Tumor is not just a ball
These processes are normally use by the body to repair tissue, heal injuries and grow new blood vessels, but tumors co-opt them to create blood vessels that will nourish them and feed their growth. A tumor is not just a ball of malignant cancer cells, right? It’s almost like a little miniature organ that creates or co-opts its own blood supply.
A tumor steals as it’s growing and developing. It steals physiological processes that help it along. And one of those processes is wound healing. And that’s what we’ve been studying how the tumor subverts this process of wound healing. Intriguingly, the research suggests that endothelial cells have a previously unknown degree of specialization that varies among individual cells.
Some appear to have a better ability to form new blood vessels than others. PhD student James V. McCann was able, using some cutting edge methodologies; hence to stratify various endothelial cells base on what they called their “functional diversity.” This was base partly on the amount of a particular type of microRNA; also the gene it targets, inside the cells.
Controlling the expression of genes
MicroRNAs are tiny molecules responsible for controlling the expression of genes, a process that goes haywire in cancer. Endothelial cells that were rich in this particular microRNA struggle to sprout new blood vessels; hence they find, while those with less were better at it. The amount vary even among individual endothelial cells within a developing tumor.
Looking at breast cancer samples, the researchers were able to determine that patients with the best outcomes; so were those with the highest levels of the microRNA. Further, delivering the microRNA to the endothelial cells of a developing tumor in mice significantly reduce the number of blood vessels and slow overall tumor growth, McCann found.

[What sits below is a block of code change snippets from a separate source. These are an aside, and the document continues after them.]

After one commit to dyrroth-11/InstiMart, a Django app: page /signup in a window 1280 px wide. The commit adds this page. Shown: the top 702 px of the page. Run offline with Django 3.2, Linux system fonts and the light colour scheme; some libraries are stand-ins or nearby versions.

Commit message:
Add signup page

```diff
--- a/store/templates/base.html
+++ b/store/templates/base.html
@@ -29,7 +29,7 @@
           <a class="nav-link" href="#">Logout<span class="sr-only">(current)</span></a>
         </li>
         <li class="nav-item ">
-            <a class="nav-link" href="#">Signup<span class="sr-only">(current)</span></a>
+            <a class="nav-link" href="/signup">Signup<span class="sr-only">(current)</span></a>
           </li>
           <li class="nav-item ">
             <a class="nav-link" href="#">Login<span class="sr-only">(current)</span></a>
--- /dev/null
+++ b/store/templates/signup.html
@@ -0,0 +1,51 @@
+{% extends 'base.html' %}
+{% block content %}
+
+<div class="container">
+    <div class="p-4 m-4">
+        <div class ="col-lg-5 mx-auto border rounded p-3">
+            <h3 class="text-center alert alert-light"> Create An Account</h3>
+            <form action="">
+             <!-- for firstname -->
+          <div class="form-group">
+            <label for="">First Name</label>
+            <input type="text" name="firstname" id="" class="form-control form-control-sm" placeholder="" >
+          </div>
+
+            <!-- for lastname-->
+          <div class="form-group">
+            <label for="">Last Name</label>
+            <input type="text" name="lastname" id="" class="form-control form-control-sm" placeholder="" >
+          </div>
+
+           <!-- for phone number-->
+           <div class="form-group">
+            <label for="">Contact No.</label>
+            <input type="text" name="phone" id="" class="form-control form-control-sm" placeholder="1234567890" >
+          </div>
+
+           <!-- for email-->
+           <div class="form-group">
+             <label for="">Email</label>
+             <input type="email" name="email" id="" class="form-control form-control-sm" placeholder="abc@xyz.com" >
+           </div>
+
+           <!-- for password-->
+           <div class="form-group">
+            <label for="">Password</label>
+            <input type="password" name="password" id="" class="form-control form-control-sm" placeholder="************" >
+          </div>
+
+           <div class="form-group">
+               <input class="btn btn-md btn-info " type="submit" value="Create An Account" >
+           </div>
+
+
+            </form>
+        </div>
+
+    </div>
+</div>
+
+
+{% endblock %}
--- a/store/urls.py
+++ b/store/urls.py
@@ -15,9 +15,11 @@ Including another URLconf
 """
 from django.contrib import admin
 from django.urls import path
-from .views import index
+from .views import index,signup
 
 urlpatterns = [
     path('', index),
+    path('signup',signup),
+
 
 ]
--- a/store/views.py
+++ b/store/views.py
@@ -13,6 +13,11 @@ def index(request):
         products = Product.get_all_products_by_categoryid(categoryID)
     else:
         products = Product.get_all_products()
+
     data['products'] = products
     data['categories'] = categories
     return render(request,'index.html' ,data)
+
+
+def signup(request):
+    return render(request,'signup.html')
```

The researchers caution that there are obstacles that prevent their work from being immediately applicable in people. Treating breast cancer won’t be as simple as giving patients more of this specific microRNA. However, the scientists are excite to have shed light on a vascular direct process that cancer exploits to create its own blood supply; also to have give scientists new leads in the battle against the disease.